The Wall Street Journal’s Law Blog describes a victory for religious freedom. In a case about which I first wrote just after its inception, a gang known as Freedom From Religion Foundation sued the village of Warren, MI, for having the temerity to put up a Christmas display without permitting FFRF to put up a sign next to it announcing that religion is “myth and superstition that hardens hearts and enslaves minds.”
First, Mayor James Fouts told them to take a hike, followed by their suit:
If you requested permission to put up a sandwich board saying that there is no Santa Claus, you would be met with the same response. Santa Claus lives in the minds and hearts of many millions of children. The belief of God and religion lives in the hearts and minds of hundreds of millions of people and is as much a part of the fabric of America, as the belief in democracy and freedom….
Your non-religion is not a recognized religion. Please don’t hide behind the cloak of non-religion as an excuse to abuse other recognized religions.
Then a Michigan district court told these folks to take a hike.
Then the 6th Circuit told this…crowd…to take a hike. On the matter of Warren’s alleged favoring of the religious over the secular, they had this:
That is not true even on its own terms. All but one of the objects in the holiday display are nonreligious. Ribbons, ornaments, reindeer, a lighted tree, wreaths, snowmen, a mailbox for Santa, elves, wrapped gift boxes, nutcrackers, poinsettias, candy canes, a “Winter Welcome” sign—all of them, all that is but the nativity scene—are secular…
A city does not run afoul of the Establishment Clause by including a creche in a holiday display that contains secular and religious symbols.
On the matter of the “Winter Welcome” greeting in particular, the 6th expanded with this [emphasis added]:
When one neighbor greets another in mid-December with “Happy Holidays,” it is the rare person who hears “Happy Holy Days.” What was once the most religious of invocations has become one of the most faith-neutral, even secular. One indeed can fairly wonder who has co-opted whom over time with these displays and words. But that is a matter for another day.
On the gang’s bellyache that Fouts’ letter was itself some sort of cynical violation, the 6th had this:
These are not the words of someone trying to establish any one religion or religion in general; they are the words of someone trying to explain the common sense risks of disparaging faith-based and secular symbols, whether a creche or a Santa, alike….
It may be true that the Mayor misapprehended the Religion Clauses when he implied that atheists receive no protection from them by saying that the Foundation’s “non-religion” was “not a recognized religion.” In this respect, the Mayor, apparently untrained as a lawyer, may not have missed his calling…. But this defense of his actions, premised on a misreading of precedent, does not transform his actions or the City’s display into an establishment.
On the gang’s crying about their free speech rights, here’s the 6th, again:
[Warren] could choose to add a Santa.

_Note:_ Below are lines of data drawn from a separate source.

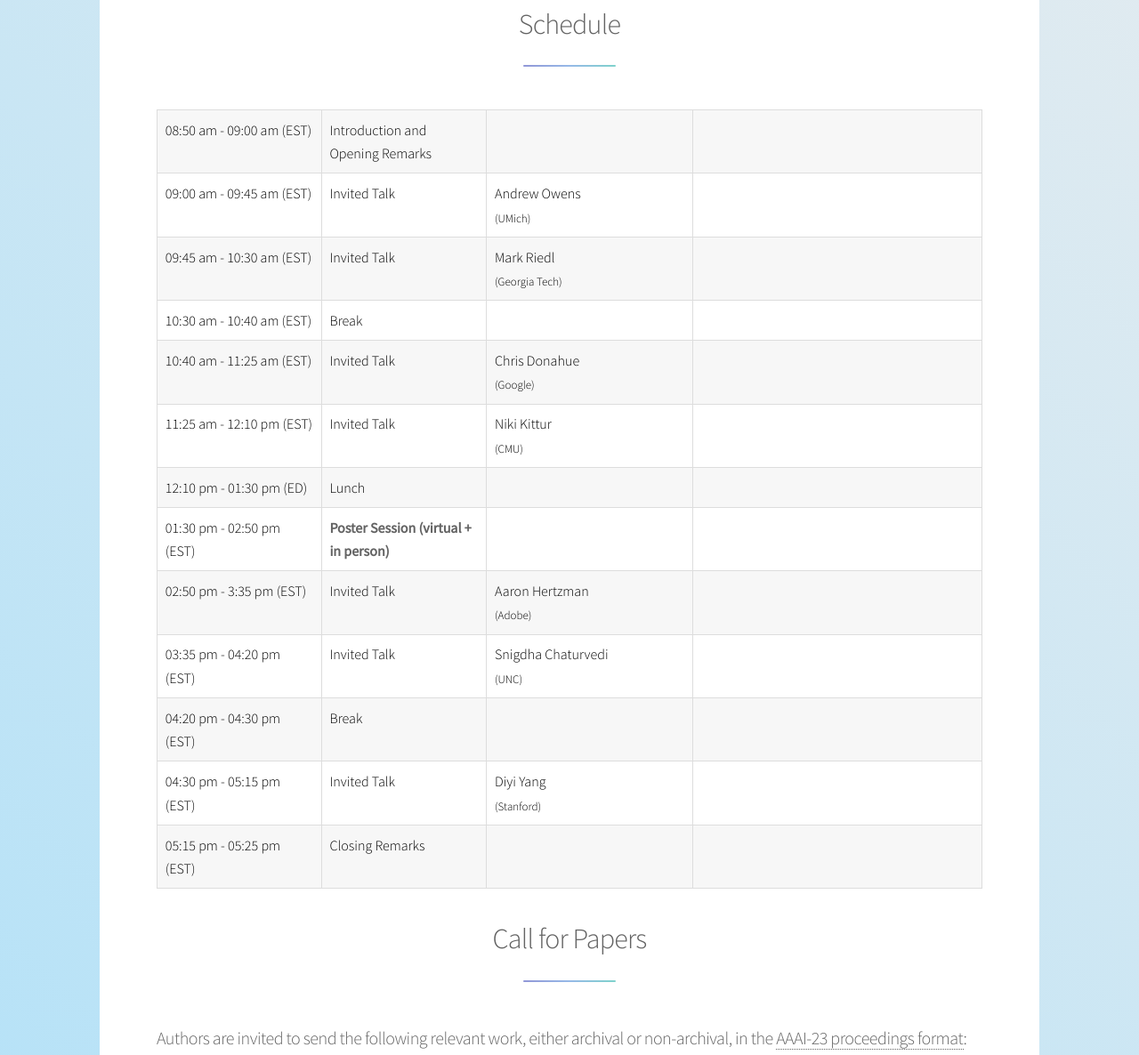
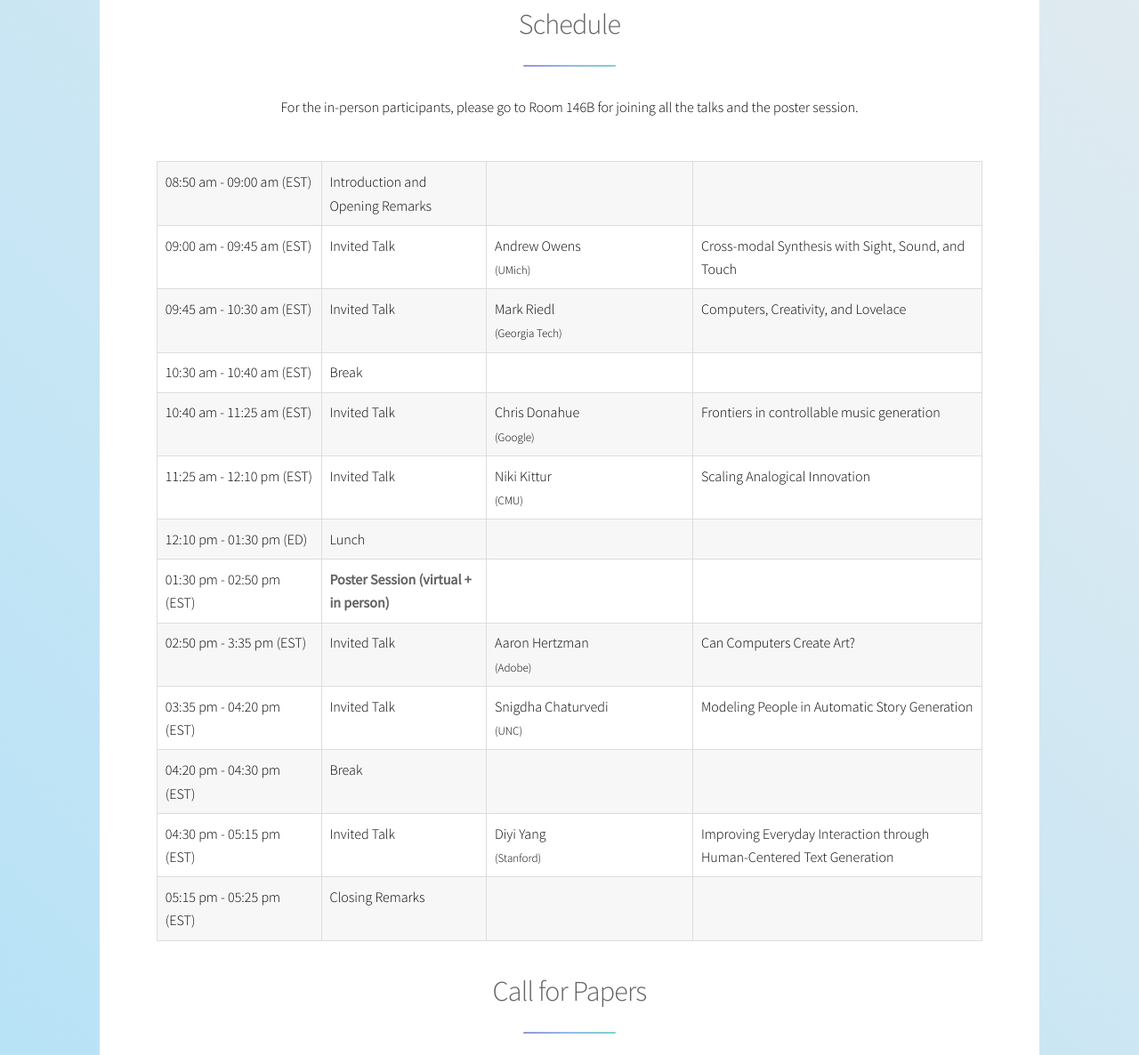
Before and after one commit to creativeai-ws/creativeai-ws.github.io, a plain HTML site: page index.html in a window 1280 px wide. Shown: the part 3025-4211 px from the top of the page at 89% size. Drawn offline with Linux system fonts and the light colour scheme; files whose address does not match are found by name.

Commit message:
updating the title of the talks

```diff
--- a/index.html
+++ b/index.html
@@ -189,6 +189,7 @@
 										<header class="major">
 											<center>
 											<h2>Schedule</h2>
+                                                                                        For the in-person participants, please go to Room 146B for joining all the talks and the poster session.
 											</center>
 										</header>
 
@@ -208,13 +209,13 @@
 														<td>09:00 am - 09:45 am (EST)</td>
 														<td>Invited Talk</td>
 														<td>Andrew Owens<br><font size="2">(UMich)</font></td>
-														<td></td>
+														<td>Cross-modal Synthesis with Sight, Sound, and Touch</td>
 													</tr>
 													<tr>
 														<td>09:45 am - 10:30 am (EST)</td>
 														<td>Invited Talk</td>
 														<td>Mark Riedl<br><font size="2">(Georgia Tech)</font></td>
-														<td></td>
+														<td>Computers, Creativity, and Lovelace</td>
 													</tr>
 													<tr>
 														<td>10:30 am - 10:40 am (EST)</td>
@@ -226,13 +227,13 @@
 														<td>10:40 am - 11:25 am (EST) </td>
 														<td>Invited Talk</td>
 														<td>Chris Donahue<br><font size="2">(Google)</font></td>
-														<td></td>
+														<td>Frontiers in controllable music generation</td>
 													</tr>
 													<tr>
 														<td>11:25 am - 12:10 pm (EST) </td>
 														<td>Invited Talk</td>
 														<td>Niki Kittur<br><font size="2">(CMU)</font></td>
-														<td></td>
+														<td>Scaling Analogical Innovation</td>
 													</tr>
 													<tr>
 														<td>12:10 pm - 01:30 pm (ED) </td>
@@ -250,13 +251,13 @@
 														<td>02:50 pm - 3:35 pm (EST)</td>
 														<td>Invited Talk</td>
 														<td>Aaron Hertzman<br><font size="2">(Adobe)</font></td>
-														<td></td>
+														<td>Can Computers Create Art?</td>
 													</tr>
 													<tr>
 														<td>03:35 pm - 04:20 pm (EST)</td>
 														<td>Invited Talk</td>
 														<td>Snigdha Chaturvedi<br><font size="2">(UNC)</font></td>
-														<td></td>
+														<td>Modeling People in Automatic Story Generation</td>
 													</tr>
 													<tr>
 														<td>04:20 pm - 04:30 pm (EST)</td>
@@ -268,7 +269,7 @@
 														<td>04:30 pm - 05:15 pm (EST)</td>
 														<td>Invited Talk</td>
 														<td>Diyi Yang<br><font size="2">(Stanford)</font></td>
-														<td></td>
+														<td>Improving Everyday Interaction through Human-Centered Text Generation</td>
 													</tr>
 													<tr>
 														<td>05:15 pm - 05:25 pm (EST)</td>
```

And it could choose to deny a sign saying, “There is no Santa.” It could choose to incorporate a message about Ramadan. And it could choose to deny a message disparaging any one religion or religion in general. Just as Congress’s creation of a National Day of Prayer on the first Thursday of May does not compel the legislature to recognize a National Day of Non-Prayer each year, so too the City of Warren could opt to have a holiday display without a Winter Solstice sign. Such holiday displays are quintessentially government speech….
And the Foundation, like everyone else, is free to urge the City to add or remove symbols from the display each year or to try to elect new officials to run the City—the customary answer to permissible government speech and the customary answer to policies with which citizens disagree.
FFRF Co-President Annie Laurie Gaylor responded to her loss without any sense of irony:
Apparently we are a Christian nation, and cities may prefer religion over non-religion[.]
On the first, well, duh. On the second, she needs to ask her lawyer to read the 6th‘s opinion to her. It’s not what they said. Her lawyer can find that opinion can be found here.
Thus we see the benefit of not taking the easy way out—the coward’s way out—and acceding to the demands of such anti-freedom fighters as these as soon as the latter threaten.
These lose—as all bullies lose—when faced with forthright and just opposition.
Facing down bullies is expensive, certainly. However that expense pales beside the expense of meekly surrendering freedoms for the demanding. Once you pay the Danegelt, you never get rid of the Dane.